Problem:
Repeat each entry exactly; omit all pictures.

Information provided:

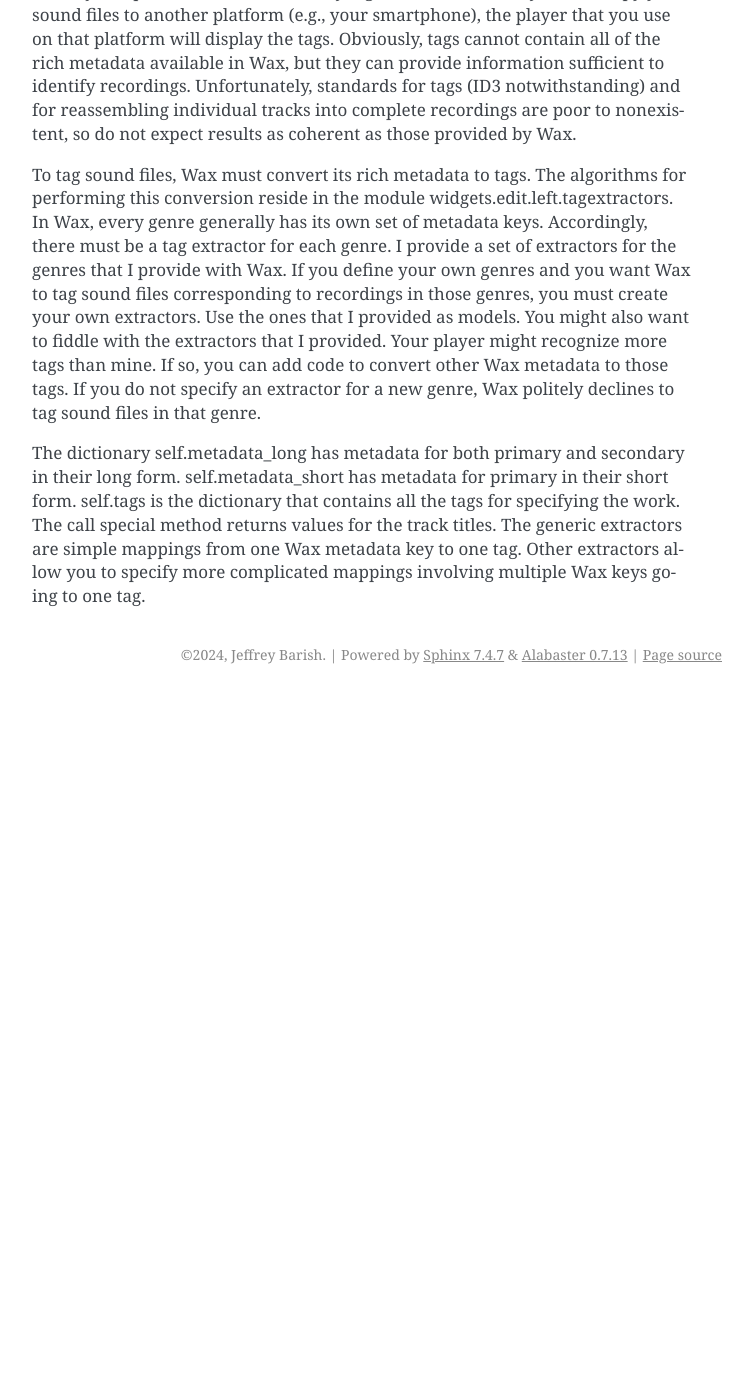
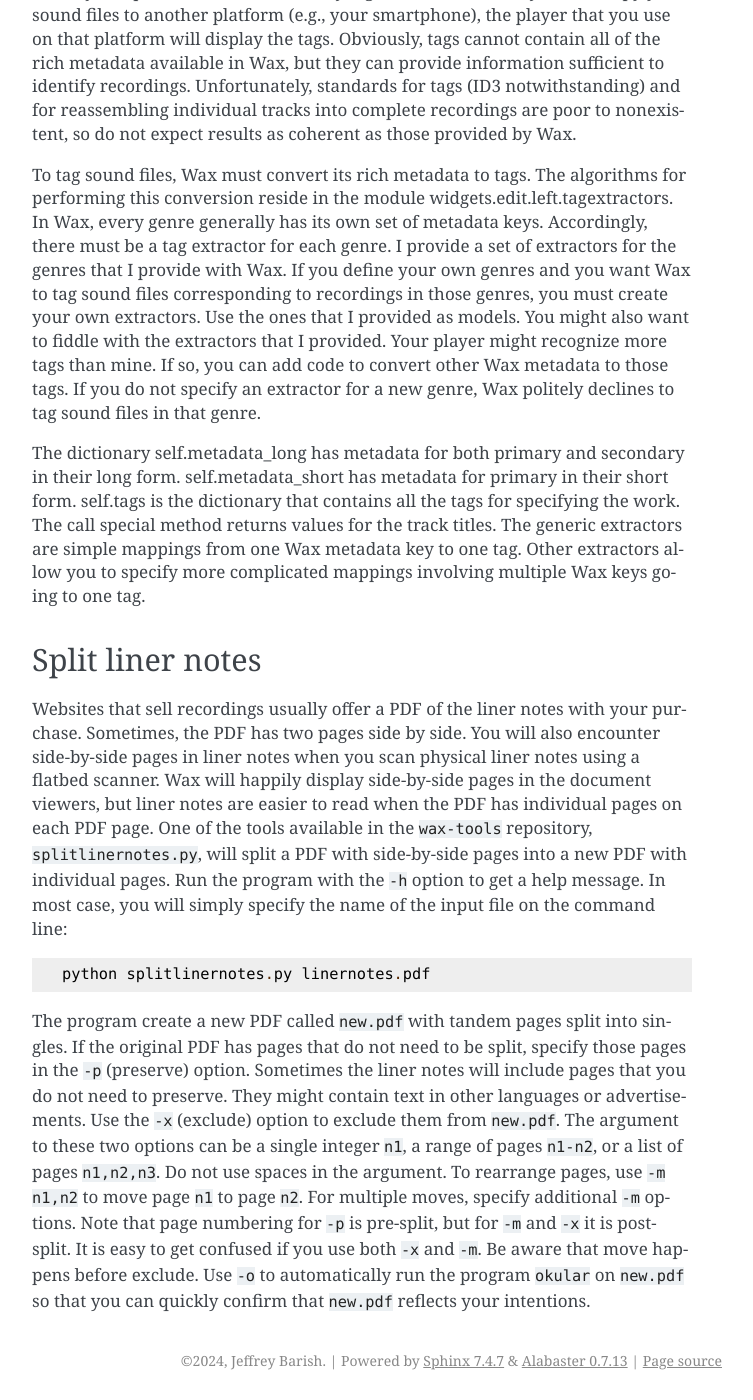
Before and after one commit to jeffbarish/wax-manual, a Sphinx documentation site: the page built from source/appendix.rst, in a window 1280 px wide and 1400 px high, scrolled down 3258 px. Shown: the whole window, without its empty margins (388-1141 px from the left). Built offline with Sphinx 7.4.7, drawn with Linux system fonts in a browser that asks for light colours; before the commit the page ends 3952 px from its top, so only the background shows below that.

Commit message:
Add a section to appendix about splitting liner notes.

```diff
--- a/source/appendix.rst
+++ b/source/appendix.rst
@@ -123,3 +123,12 @@ When you rip a CD, Wax automatically tags the sound files. If you ever copy your
 To tag sound files, Wax must convert its rich metadata to tags. The algorithms for performing this conversion reside in the module widgets.edit.left.tagextractors. In Wax, every genre generally has its own set of metadata keys. Accordingly, there must be a tag extractor for each genre. I provide a set of extractors for the genres that I provide with Wax. If you define your own genres and you want Wax to tag sound files corresponding to recordings in those genres, you must create your own extractors. Use the ones that I provided as models. You might also want to fiddle with the extractors that I provided. Your player might recognize more tags than mine. If so, you can add code to convert other Wax metadata to those tags. If you do not specify an extractor for a new genre, Wax politely declines to tag sound files in that genre.
 
 The dictionary self.metadata_long has metadata for both primary and secondary in their long form. self.metadata_short has metadata for primary in their short form. self.tags is the dictionary that contains all the tags for specifying the work. The call special method returns values for the track titles. The generic extractors are simple mappings from one Wax metadata key to one tag. Other extractors allow you to specify more complicated mappings involving multiple Wax keys going to one tag.
+
+Split liner notes
+-----------------
+
+Websites that sell recordings usually offer a PDF of the liner notes with your purchase. Sometimes, the PDF has two pages side by side. You will also encounter side-by-side pages in liner notes when you scan physical liner notes using a flatbed scanner. Wax will happily display side-by-side pages in the document viewers, but liner notes are easier to read when the PDF has individual pages on each PDF page. One of the tools available in the :code:`wax-tools` repository, :code:`splitlinernotes.py`, will split a PDF with side-by-side pages into a new PDF with individual pages. Run the program with the :code:`-h` option to get a help message. In most case, you will simply specify the name of the input file on the command line::
+
+       python splitlinernotes.py linernotes.pdf
+
+The program create a new PDF called :code:`new.pdf` with tandem pages split into singles. If the original PDF has pages that do not need to be split, specify those pages in the :code:`-p` (preserve) option. Sometimes the liner notes will include pages that you do not need to preserve. They might contain text in other languages or advertisements. Use the :code:`-x` (exclude) option to exclude them from :code:`new.pdf`. The argument to these two options can be a single integer :code:`n1`, a range of pages :code:`n1-n2`, or a list of pages :code:`n1,n2,n3`. Do not use spaces in the argument. To rearrange pages, use :code:`-m n1,n2` to move page :code:`n1` to page :code:`n2`. For multiple moves, specify additional :code:`-m` options. Note that page numbering for :code:`-p` is pre-split, but for :code:`-m` and :code:`-x` it is post-split. It is easy to get confused if you use both :code:`-x` and :code:`-m`. Be aware that move happens before exclude. Use :code:`-o` to automatically run the program :code:`okular` on :code:`new.pdf` so that you can quickly confirm that :code:`new.pdf` reflects your intentions.
```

Response area:
Before and after one commit to jeffbarish/wax-manual, a Sphinx documentation site: the page built from source/appendix.rst, in a window 1280 px wide and 1400 px high, scrolled down 3258 px. Shown: the whole window, without its empty margins (388-1141 px from the left). Built offline with Sphinx 7.4.7, drawn with Linux system fonts in a browser that asks for light colours; before the commit the page ends 3952 px from its top, so only the background shows below that.

Commit message:
Add a section to appendix about splitting liner notes.

```diff
--- a/source/appendix.rst
+++ b/source/appendix.rst
@@ -123,3 +123,12 @@ When you rip a CD, Wax automatically tags the sound files. If you ever copy your
 To tag sound files, Wax must convert its rich metadata to tags. The algorithms for performing this conversion reside in the module widgets.edit.left.tagextractors. In Wax, every genre generally has its own set of metadata keys. Accordingly, there must be a tag extractor for each genre. I provide a set of extractors for the genres that I provide with Wax. If you define your own genres and you want Wax to tag sound files corresponding to recordings in those genres, you must create your own extractors. Use the ones that I provided as models. You might also want to fiddle with the extractors that I provided. Your player might recognize more tags than mine. If so, you can add code to convert other Wax metadata to those tags. If you do not specify an extractor for a new genre, Wax politely declines to tag sound files in that genre.
 
 The dictionary self.metadata_long has metadata for both primary and secondary in their long form. self.metadata_short has metadata for primary in their short form. self.tags is the dictionary that contains all the tags for specifying the work. The call special method returns values for the track titles. The generic extractors are simple mappings from one Wax metadata key to one tag. Other extractors allow you to specify more complicated mappings involving multiple Wax keys going to one tag.
+
+Split liner notes
+-----------------
+
+Websites that sell recordings usually offer a PDF of the liner notes with your purchase. Sometimes, the PDF has two pages side by side. You will also encounter side-by-side pages in liner notes when you scan physical liner notes using a flatbed scanner. Wax will happily display side-by-side pages in the document viewers, but liner notes are easier to read when the PDF has individual pages on each PDF page. One of the tools available in the :code:`wax-tools` repository, :code:`splitlinernotes.py`, will split a PDF with side-by-side pages into a new PDF with individual pages. Run the program with the :code:`-h` option to get a help message. In most case, you will simply specify the name of the input file on the command line::
+
+       python splitlinernotes.py linernotes.pdf
+
+The program create a new PDF called :code:`new.pdf` with tandem pages split into singles. If the original PDF has pages that do not need to be split, specify those pages in the :code:`-p` (preserve) option. Sometimes the liner notes will include pages that you do not need to preserve. They might contain text in other languages or advertisements. Use the :code:`-x` (exclude) option to exclude them from :code:`new.pdf`. The argument to these two options can be a single integer :code:`n1`, a range of pages :code:`n1-n2`, or a list of pages :code:`n1,n2,n3`. Do not use spaces in the argument. To rearrange pages, use :code:`-m n1,n2` to move page :code:`n1` to page :code:`n2`. For multiple moves, specify additional :code:`-m` options. Note that page numbering for :code:`-p` is pre-split, but for :code:`-m` and :code:`-x` it is post-split. It is easy to get confused if you use both :code:`-x` and :code:`-m`. Be aware that move happens before exclude. Use :code:`-o` to automatically run the program :code:`okular` on :code:`new.pdf` so that you can quickly confirm that :code:`new.pdf` reflects your intentions.
```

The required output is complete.